A collection of articles and letters from Reeve take up about another 50 pages, and another hundred take note of Reeve's magazine fiction and nonfiction, published books, newspaper contributions (including two comic strips!), abortive stage adaptations, Reeve's radio series on crime prevention, his film work, and a syndicated Craig Kennedy TV series from circa 1950. So much of Reeve's output is both obscure and unavailable that any such bibliography must be incomplete, but this one offers many more listings than I have seen anywhere else. There are discrepancies due to hasty editing. For example on p, 223 the editor says, "... we're not aware that Craig Kennedy ever spoke over the airwaves," but at the bottom of the same page we see that MURDER CLINIC (on WOR) dramatized a Craig Kennedy adventure in August of 1943.
The most interesting section of the book consists of about 40 pages of reproductions of magazine covers featuring Reeve's name, plus a few relevant full-page ads. It's sad that the budget did not permit reproducing a few of these in color.

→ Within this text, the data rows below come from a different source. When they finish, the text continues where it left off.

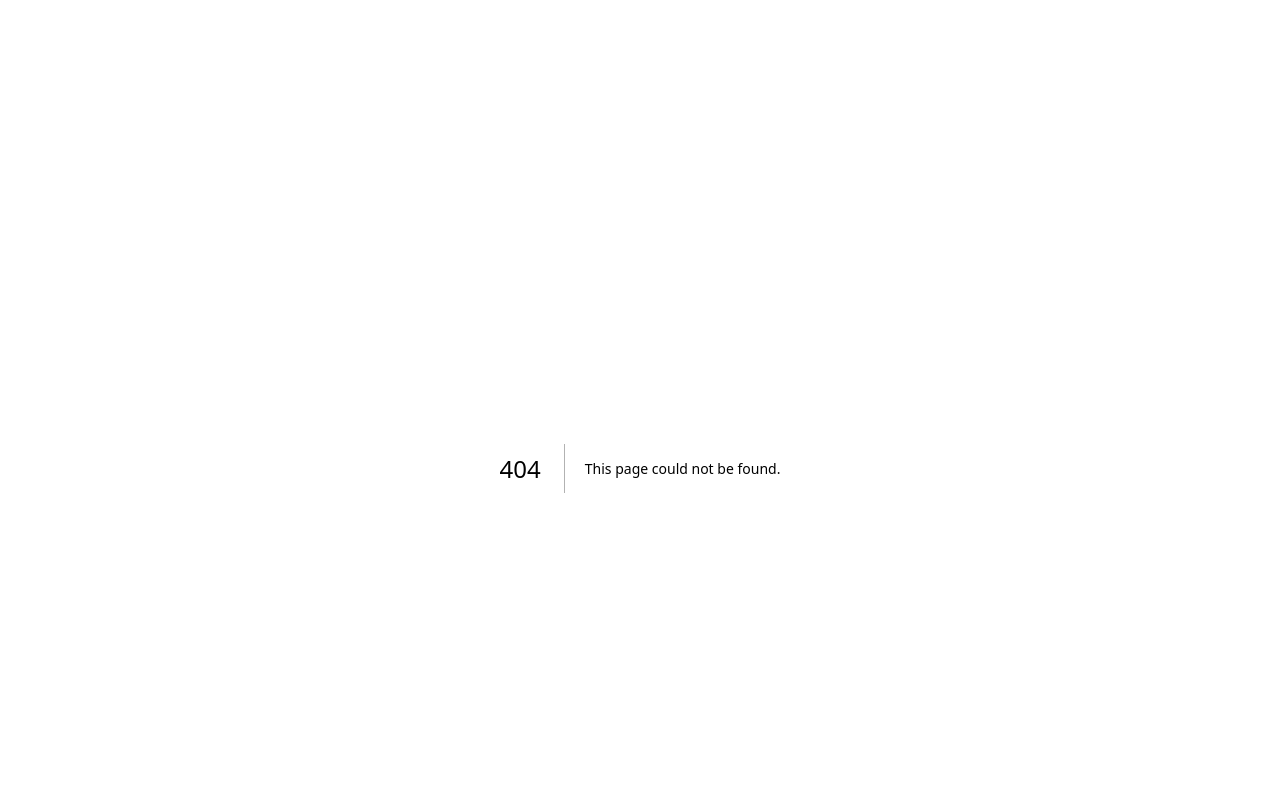
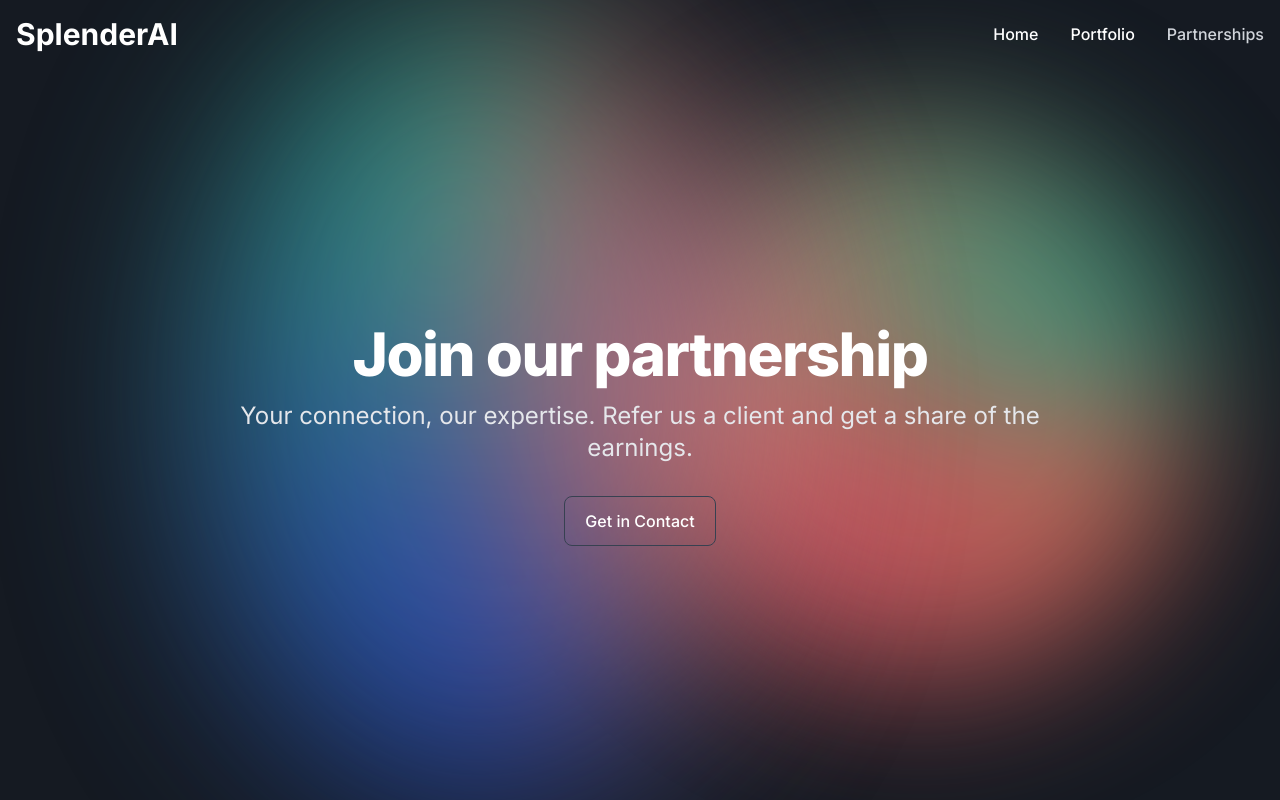
Before and after one commit to andreafabbricatore/splenderaiweb, a Next.js app: page /partnerships in a window 1280 px wide. Before the commit this address had no page. Shown: the top 800 px of the page. Built offline with nearby package versions, Linux system fonts and the light colour scheme.

Commit message:
added partnership page, changed navbar design

```diff
--- a/src/app/components/navbar.tsx
+++ b/src/app/components/navbar.tsx
@@ -52,15 +52,15 @@ function Navbar() {
           } w-full md:block md:w-auto`}
           id="navbar-default"
         >
-          <ul className="font-medium flex flex-col p-4 md:p-0 mt-4 border rounded-lg md:flex-row md:space-x-8 rtl:space-x-reverse md:mt-0 md:border-0 bg-gray-800 md:bg-transparent border-gray-700">
+          <ul className="font-medium flex flex-col p-4 md:p-0 mt-4 border rounded-lg md:flex-row md:space-x-8 rtl:space-x-reverse md:mt-0 md:border-0 bg-transparent md:bg-transparent border-gray-700">
             <li>
               <Link
                 onClick={toggleMenu}
                 href="/"
                 className={
                   currentRoute == "/"
-                    ? "block py-2 px-3 bg-blue-700 rounded md:bg-transparent md:p-0 text-white md:text-blue-500"
-                    : "block py-2 px-3 rounded md:border-0 md:p-0 text-white md:hover:text-blue-500 hover:bg-gray-700 hover:text-white md:hover:bg-transparent"
+                    ? "block py-2 px-3 hover:border md:hover:border-0 bg-transparent rounded md:p-0 text-gray-300  hover:border-gray-700"
+                    : "block py-2 px-3 hover:border md:hover:border-0 bg-transparent rounded md:p-0 text-white md:hover:text-gray-300 hover:border-gray-700"
                 }
                 aria-current="page"
               >
@@ -73,11 +73,24 @@ function Navbar() {
                 href="/portfolio"
                 className={
                   currentRoute == "/portfolio"
-                    ? "block py-2 px-3 bg-blue-700 rounded md:bg-transparent md:p-0 text-white md:text-blue-500"
-                    : "block py-2 px-3 rounded md:border-0 md:p-0 text-white md:hover:text-blue-500 hover:bg-gray-700 hover:text-white md:hover:bg-transparent"
+                    ? "block py-2 px-3 hover:border md:hover:border-0 bg-transparent rounded md:p-0 text-gray-300  hover:border-gray-700 "
+                    : "block py-2 px-3 hover:border md:hover:border-0 bg-transparent rounded md:p-0 text-white md:hover:text-gray-300 hover:border-gray-700"
                 }
               >
                 Portfolio
+              </Link>
+            </li>
+            <li>
+              <Link
+                onClick={toggleMenu}
+                href="/partnerships"
+                className={
+                  currentRoute == "/partnerships"
+                    ? "block py-2 px-3 hover:border md:hover:border-0 bg-transparent rounded md:p-0 text-gray-300  hover:border-gray-700 "
+                    : "block py-2 px-3 hover:border md:hover:border-0 bg-transparent rounded md:p-0 text-white md:hover:text-gray-300 hover:border-gray-700"
+                }
+              >
+                Partnerships
               </Link>
             </li>
           </ul>
--- /dev/null
+++ b/src/app/components/partnershiphero.tsx
@@ -0,0 +1,25 @@
+import Image from "next/image";
+
+export default function PartnershipHero() {
+  return (
+    <section className="">
+      <div className="py-64 px-4 mx-auto max-w-screen-xl text-center lg:py-64 lg:px-12">
+        <h1 className="mb-4 text-4xl font-extrabold tracking-tight leading-none md:text-5xl lg:text-6xl text-white">
+          Join our partnership
+        </h1>
+        <p className="mb-8 text-lg font-normal lg:text-2xl sm:px-16 xl:px-48 text-gray-200">
+          Your connection, our expertise. Refer us a client and get a share of
+          the earnings.
+        </p>
+        <div className="flex flex-col mb-8 lg:mb-16 space-y-4 sm:flex-row sm:justify-center sm:space-y-0 sm:space-x-4">
+          <a
+            href="mailto:hi@splenderai.co"
+            className="inline-flex justify-center items-center py-3 px-5 text-base font-medium text-center rounded-lg border focus:ring-4  text-white border-gray-700 hover:bg-gray-700 focus:ring-gray-800"
+          >
+            Get in Contact
+          </a>
+        </div>
+      </div>
+    </section>
+  );
+}
--- /dev/null
+++ b/src/app/partnerships/page.tsx
@@ -0,0 +1,9 @@
+import PartnershipHero from "../components/partnershiphero";
+
+export default function Partnerships() {
+  return (
+    <main className="main">
+      <PartnershipHero></PartnershipHero>
+    </main>
+  );
+}
```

I'd love to see DIME DETECTIVE (October 1933) and COMPLETE UNDERWORLD NOVELETTES (August 1934) in full-page fully-garish color! (There are thumbnails on the back cover, but they only serve to whet one's appetite.)
If you have any interest in Reeve or his fiction, you need both of these volumes. Like all the trade paperbacks I have seen from Off-Trail Publications, this example is well-printed and bound, with no misprints to speak of.